▶

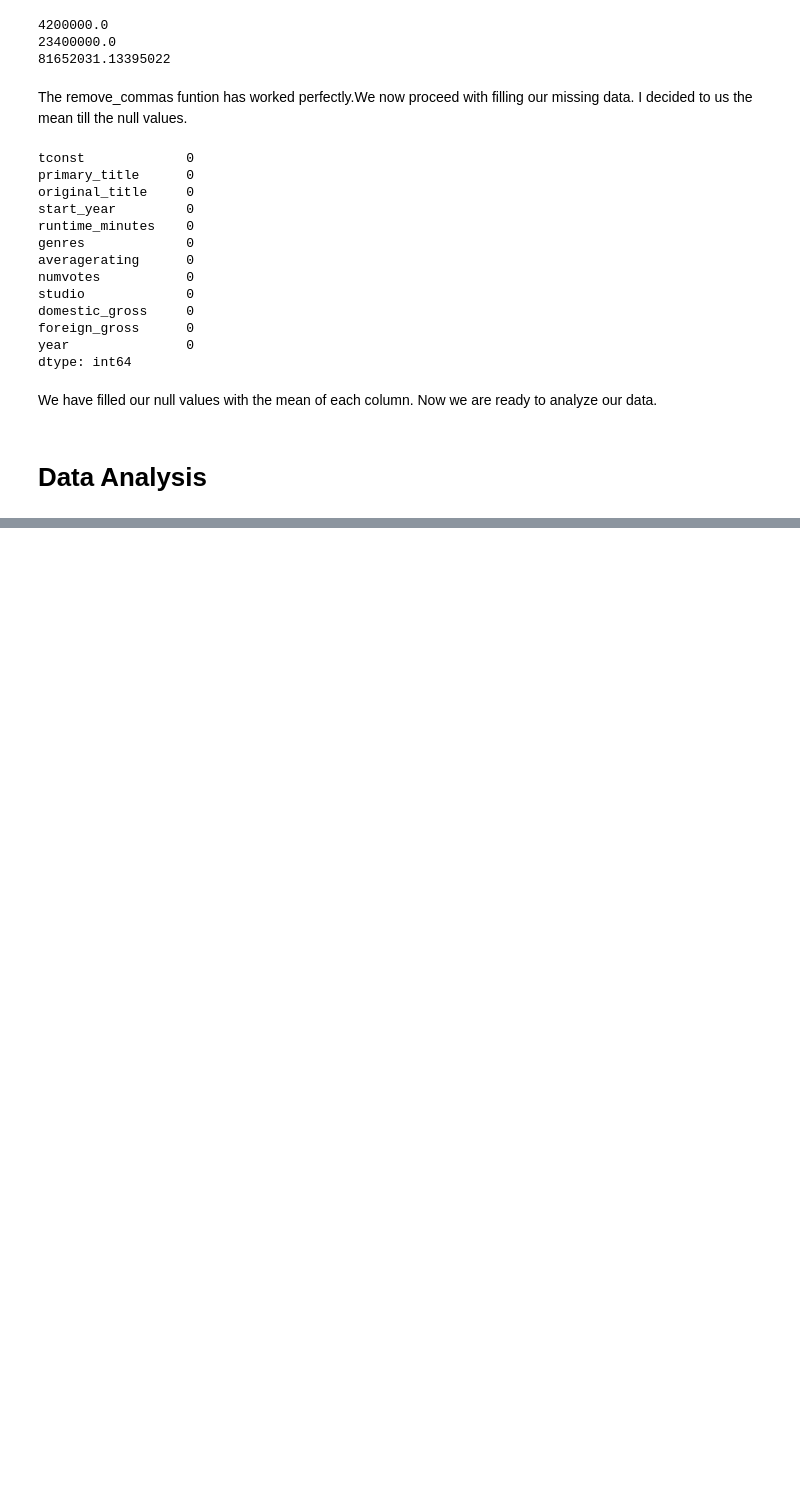
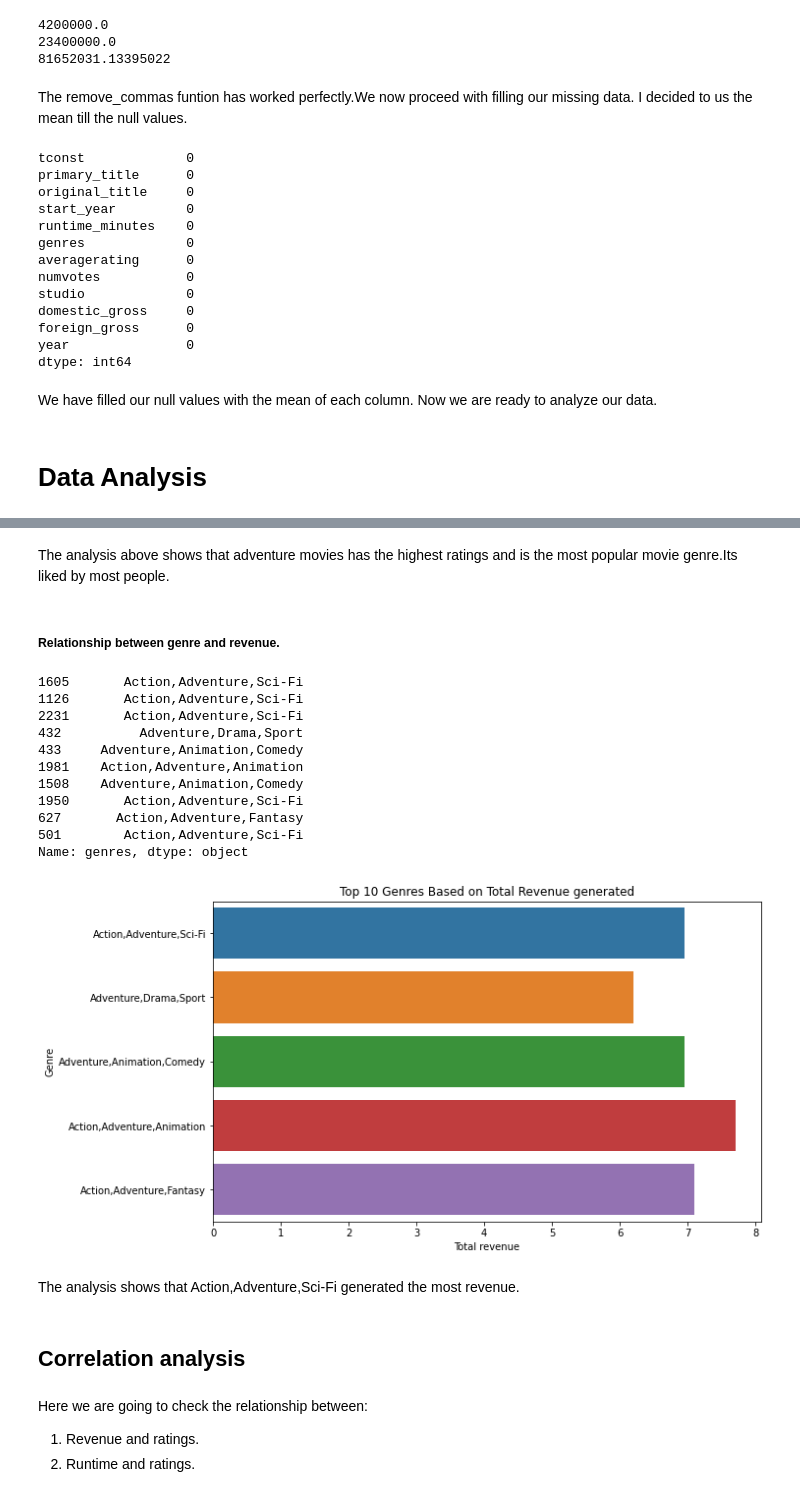
Before and after one commit to Kipsowe/dsc-phase-1-project, a Jupyter notebook: student.ipynb, the cells around one changed output, grey strips where cells are left out. Saved outputs shown, nothing was run; the diff lists cells and outputs as text; code cells hidden in the pictures; blank space fills up the shorter version.

```diff
--- a/student.ipynb
+++ b/student.ipynb
@@ -424,0 +476,36 @@ We have filled our null values with the mean of each column. Now we are ready to
+# %% [markdown]
+The analysis above shows that adventure movies has the highest ratings and is the most popular movie genre.Its liked by most people.
+# %% [markdown]
+##### Relationship between genre and revenue.
+# %%
+# Sorting genres by average rating in a descending order
+top_10_revenue = df.sort_values(by='total_revenue', ascending=False).head(10)
+# Bar plot to show the top ten genres based on the average ratings.
+plt.figure(figsize=(10, 6))
+sns.barplot(data=top_10_revenue, x='averagerating', y='genres', ci=None, orient='h')
+plt.xlabel('Total revenue')
+plt.ylabel('Genre')
+plt.title('Top 10 Genres Based on Total Revenue generated')
+print(top_10_revenue["genres"])
+plt.show()
+# %% [output]
+1605       Action,Adventure,Sci-Fi
+1126       Action,Adventure,Sci-Fi
+2231       Action,Adventure,Sci-Fi
+432          Adventure,Drama,Sport
+433     Adventure,Animation,Comedy
+1981    Action,Adventure,Animation
+1508    Adventure,Animation,Comedy
+1950       Action,Adventure,Sci-Fi
+627       Action,Adventure,Fantasy
+501        Action,Adventure,Sci-Fi
+Name: genres, dtype: object
+[figure, added]
+# %% [markdown]
+The analysis shows that  Action,Adventure,Sci-Fi generated the most revenue.
+# %% [markdown]
+## Correlation analysis
+# %% [markdown]
+Here we are going to check the relationship between:
+1. Revenue and ratings.
+2. Runtime and ratings.
```
Also changed, not shown: parts of 8 cells of this notebook.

◀

▸ What needs to be done
Only lines containing "shown" belong in the answer; copy every such line from the records.

▸ Expected answer
Before and after one commit to Kipsowe/dsc-phase-1-project, a Jupyter notebook: student.ipynb, the cells around one changed output, grey strips where cells are left out. Saved outputs shown, nothing was run; the diff lists cells and outputs as text; code cells hidden in the pictures; blank space fills up the shorter version.
Also changed, not shown: parts of 8 cells of this notebook.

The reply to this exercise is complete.